The conceptual model: system dynamics framework
Climate change presents a number of challenges for sustainability around the globe. South Africa is no exception, as shown by several disasters such as floods, droughts and fires, which have resulted in huge and frequent economic and social damages. What is needed is to improve the representation of climatic and biophysical systems and, in particular, the anthropogenic (human) activities that influence or control the impacts of climate change at national, provincial and local levels.
System dynamics can help decision-makers to understand the structure and characteristics of a complex system. It integrates system-thinking theory, cybernetics and information theory, and is useful when dealing with problems of high-level, non-linear and multiple feedbacks. It is a well-established approach for describing the behaviour of a system (Forrester 1961, 1968) and uses causal loop diagrams or stock and flow diagrams. A system dynamics model provides a flexible way of understanding the dynamic relationships between the variables and their interactions/linkages. The principles used to develop such a model can be found in a number of studies, including Forrester (1961), Randers (1980), Richardson & Pugh (1981) and Mohapatra (1994).

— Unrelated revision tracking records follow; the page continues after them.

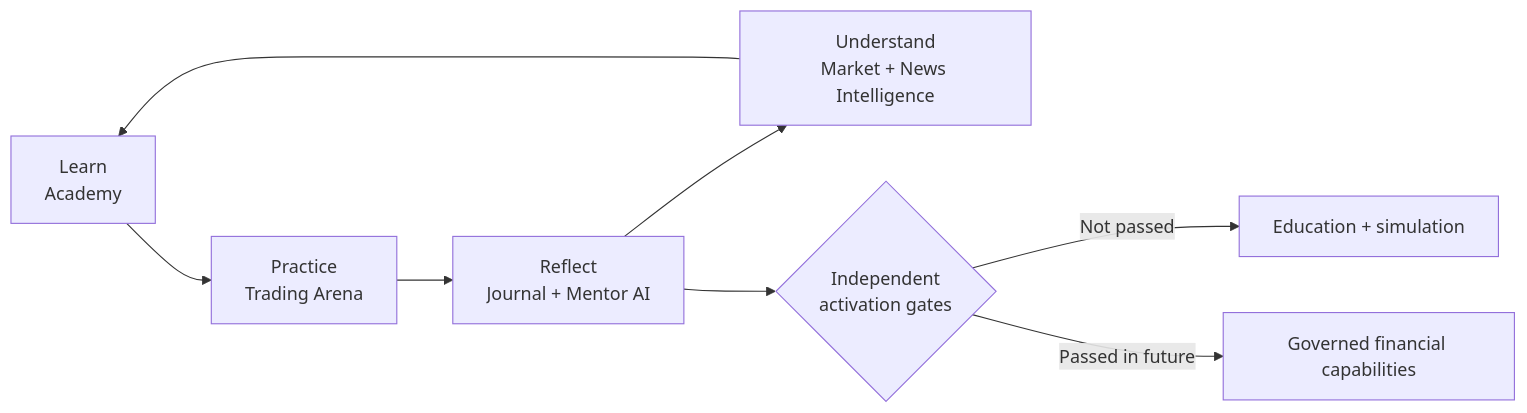
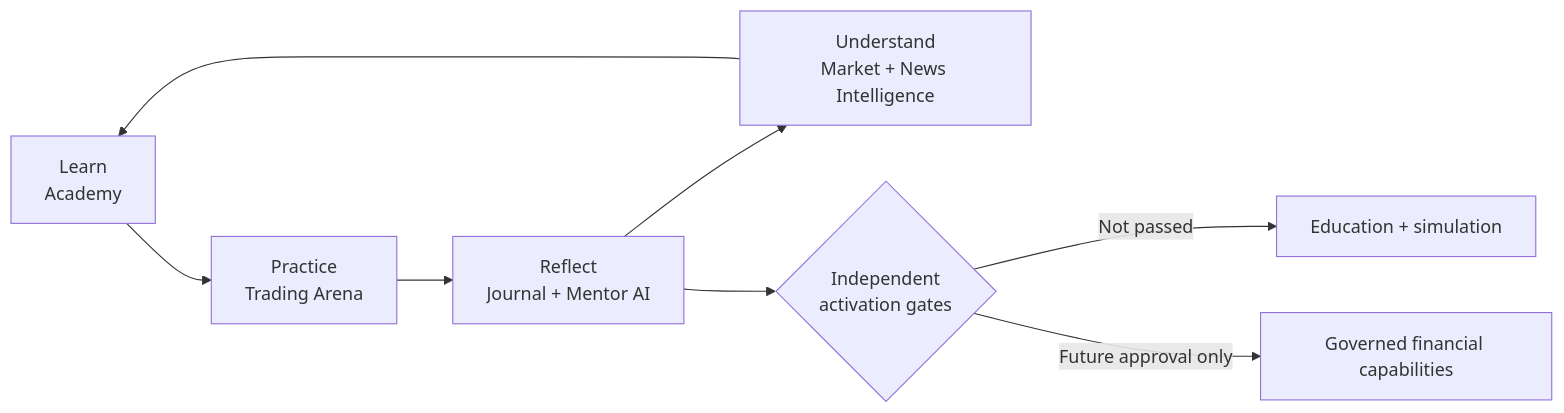
One commit to tecpey/Tecpey-Os changed the first of 2 diagrams in README.md. Above: the diagram before and after it, drawn with Mermaid. The commit also changed other lines of this file, not shown here.

````diff
--- a/README.md
+++ b/README.md
@@ -28,10 +28,10 @@
 ```mermaid
 flowchart LR
     A[Learn\nAcademy] --> B[Practice\nTrading Arena]
     B --> C[Reflect\nJournal + Mentor AI]
     C --> D[Understand\nMarket + News Intelligence]
     D --> A
     C --> E{Independent\nactivation gates}
     E -->|Not passed| F[Education + simulation]
-    E -->|Passed in future| G[Governed financial capabilities]
+    E -->|Future approval only| G[Governed financial capabilities]
 ```
````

A causal loop diagram (see Fig. 4) was developed to illustrate the relationship between climate variability and change, municipal economic development and population, as well as factors associated with climate change and demand for electricity at municipal levels. South African municipalities need to put appropriate strategies in place to ensure sustainable provision of water services. Yet population and industrial growth increase demand for water significantly, and climate conditions such as rainfall and temperature can affect its supply. The interactions shown in Fig. 4 guided the selection of variables used to estimate the econometric models.
Figure 4. Causal-loop diagram.
Source: Authors analysis.
Note: A causal loop diagram explains the impact dynamics and feedback of the system being studied. The term ‘causal’ refers to a cause–effect relationship. ‘+’ on an arrow connecting two variables indicates that the variable at the tail of the arrow causes a change in the variable at the head of the arrow in the same direction; ‘−’ indicates a change in the opposite direction. GDP, gross domestic product.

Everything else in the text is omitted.